UK's Foreign and Commonwealth Office calls on Gulf kingdom to stop plan to paralyse man
The UK has urged Saudi authorities not to follow through on a sentence to paralyse a man in retribution for causing the paralysis of a friend when he was fourteen years old.
The UK's Foreign and Commonwealth Office has called the sentence "grotesque" and called on the Gulf kingdom to ensure the punishment is not carried out.
The UK was responding to reports published on Wednesday that said a Saudi Arabian court had delivered a verdict that a young man should be paralysed as punishment for a crime he committed 10 years ago which resulted in the victim being confined to a wheelchair.
Ali al-Khawaher, 24, was reported to have spent 10 years in jail waiting to be paralysed surgically unless his family pays one million Saudi riyals ($270,000) to the victim.
The Saudi Gazette newspaper reported last week that Khawaher had stabbed a childhood friend in the spine during a dispute a decade ago, paralysing him from the waist down.

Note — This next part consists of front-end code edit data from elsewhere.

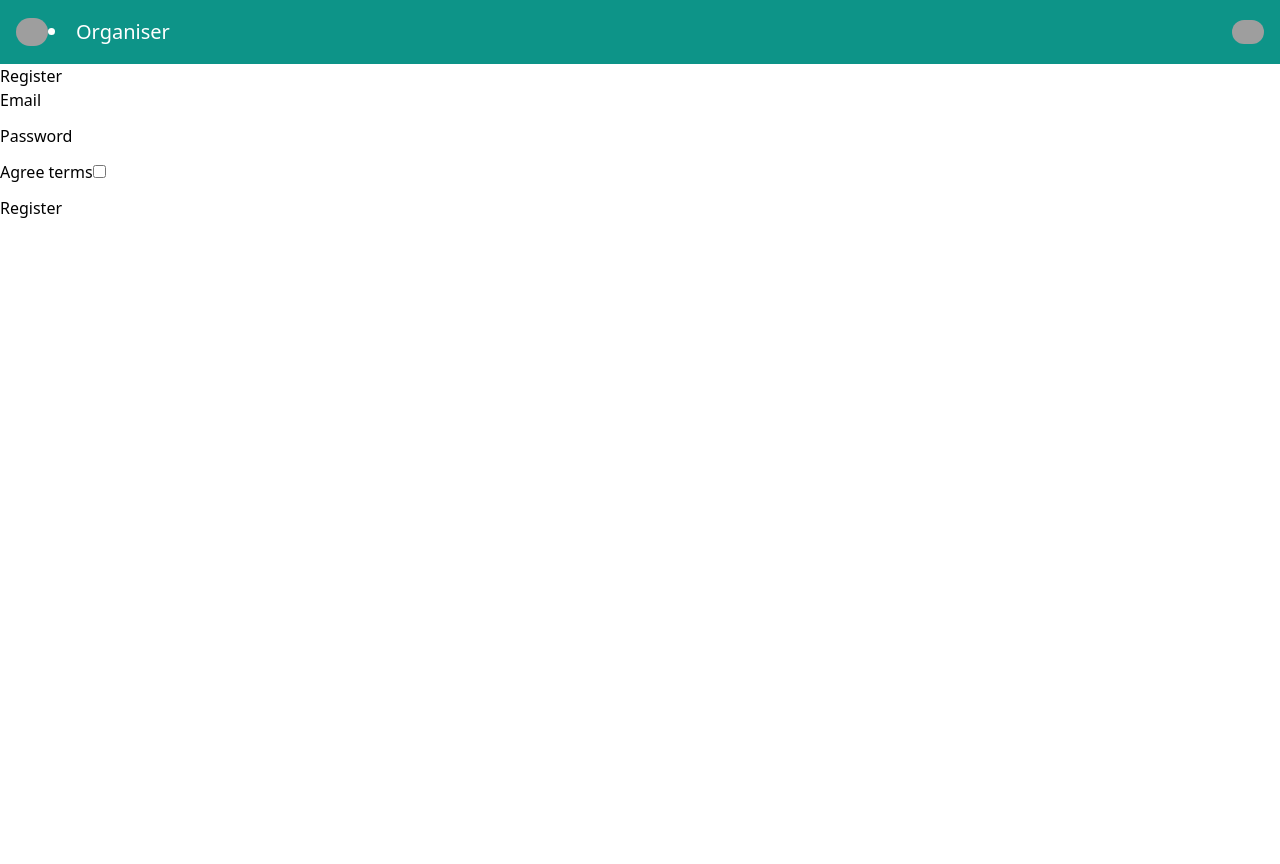
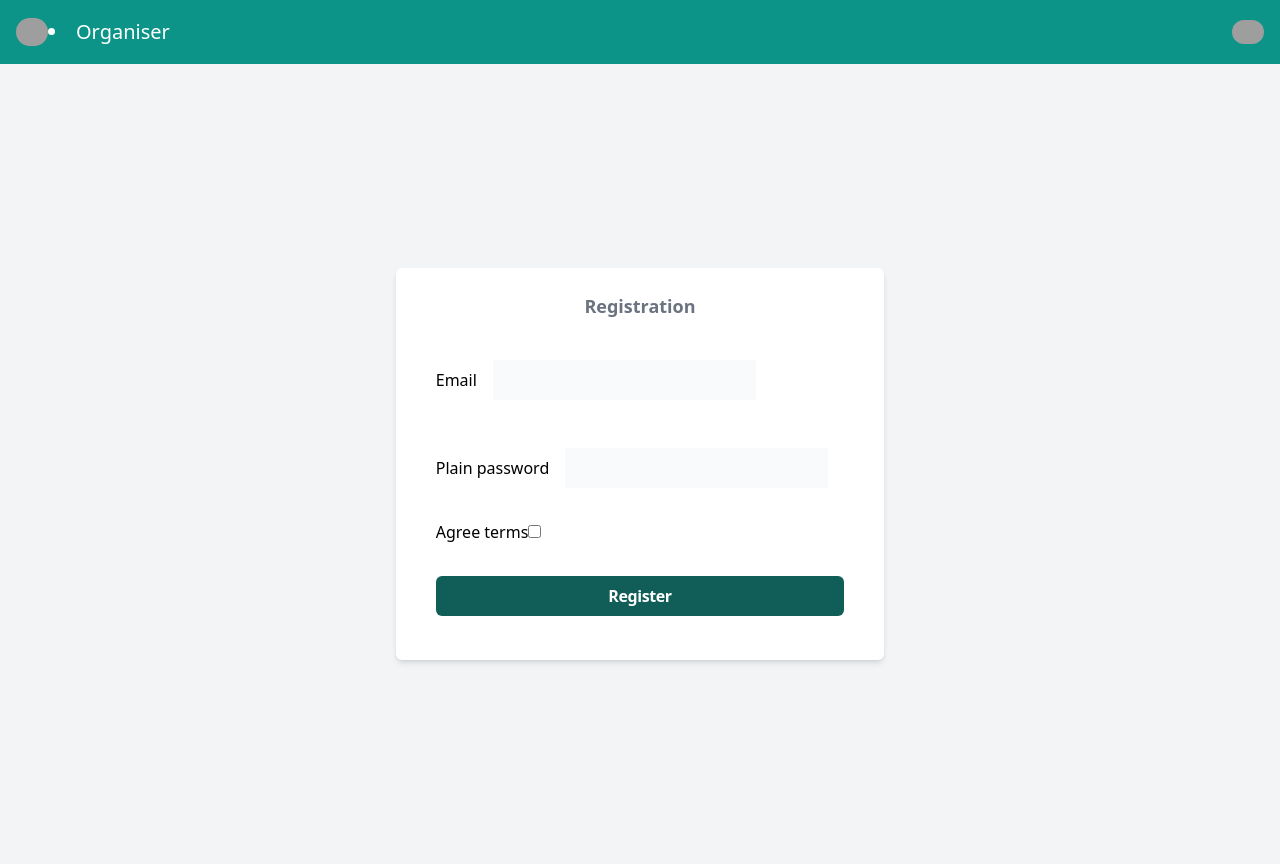
Before and after one commit to laxmiav/Organiser-Laxmi, a Symfony app: template templates/registration/register.html.twig in a window 1280 px wide. Before the commit the page ends 218 px from the top, so only its background shows below. Run offline with Twig, Linux system fonts and the light colour scheme; the template is opened without the code that fills it, so the values that code supplies are empty; form fields are guessed from the names that the template uses; some libraries are stand-ins or nearby versions; grey boxes are pictures that could not be loaded.

Commit message:
registration

```diff
--- a/src/Security/LoginFormAuthenticator.php
+++ b/src/Security/LoginFormAuthenticator.php
@@ -50,7 +50,7 @@ class LoginFormAuthenticator extends AbstractLoginFormAuthenticator
         }
 
         // For example:
-        //return new RedirectResponse($this->urlGenerator->generate('some_route'));
+        return new RedirectResponse($this->urlGenerator->generate('app_main'));
         throw new \Exception('TODO: provide a valid redirect inside '.__FILE__);
     }
 
--- a/templates/registration/register.html.twig
+++ b/templates/registration/register.html.twig
@@ -7,15 +7,28 @@
         <div class="alert alert-danger" role="alert">{{ flash_error }}</div>
     {% endfor %}
 
-    <h1>Register</h1>
+   <form>
+  <div class="flex items-center justify-center h-screen bg-gray-100">
+    <div class="bg-white py-6 rounded-md px-10 max-w-lg shadow-md">
+      <h1 class="text-center text-lg font-bold text-gray-500">Registration</h1>
+      <div class="space-y-4 mt-6">
 
-    {{ form_start(registrationForm) }}
-        {{ form_row(registrationForm.email) }}
-        {{ form_row(registrationForm.plainPassword, {
-            label: 'Password'
-        }) }}
-        {{ form_row(registrationForm.agreeTerms) }}
 
-        <button type="submit" class="btn">Register</button>
+        {{ form_start(registrationForm) }}
+        <div class="w-full ">
+        {{ form_row(registrationForm.email,{'attr': {'class': 'm-4 px-4 py-2 bg-gray-50'} })  }}
+        </div>
+        <div class="w-full ">
+        {{ form_row(registrationForm.plainPassword,{
+           'attr': {'class': 'm-4 px-4 py-2 bg-gray-50'} }
+        ) }}</div>
+        <div class="w-full">
+        {{ form_row(registrationForm.agreeTerms,{'attr': {'class': 'm-4 px-4 py-2 bg-gray-50'} }) }}
+        </div>
+ </div>
+        <button type="submit" class="w-full mt-5 mb-5 bg-teal-800 text-white py-2 rounded-md font-semibold tracking-tight">Register</button>
     {{ form_end(registrationForm) }}
+    </div>
+  </div>
+</form>
 {% endblock %}
```
Also changed, not shown: src/Form/TaskType.php (+8 -1 lines), templates/security/login.html.twig (+16 -7 lines), 1 other file.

Responding to reports, an FCO Spokesperson said: “We are deeply concerned by reports that a Saudi Arabian court has sentenced a man to be paralysed in retribution for causing the paralysis of a friend when he was fourteen years old.
"We urge the Saudi authorities to ensure that this grotesque punishment is not carried out. Such practices are prohibited under international law and have no place in any society.”
Earlier this week, Amnesty International also condemned the sentence.
Saudi Arabia applies Islamic sharia law, which allows eye-for-an-eye punishment for crimes but allows victims to pardon convicts in exchange for so-called blood money.
"Paralysing someone as punishment for a crime would be torture," Ann Harrison, Amnesty's Middle East and North Africa Deputy Director, said in a statement late on Tuesday.
Amnesty said the case demonstrated the need for Saudi Arabia to review its laws to "start respecting their international obligations and remove these terrible punishments from the law".
Saudi judges have in the past ordered sharia punishments that include tooth extraction, flogging, eye gouging and - in murder cases - death.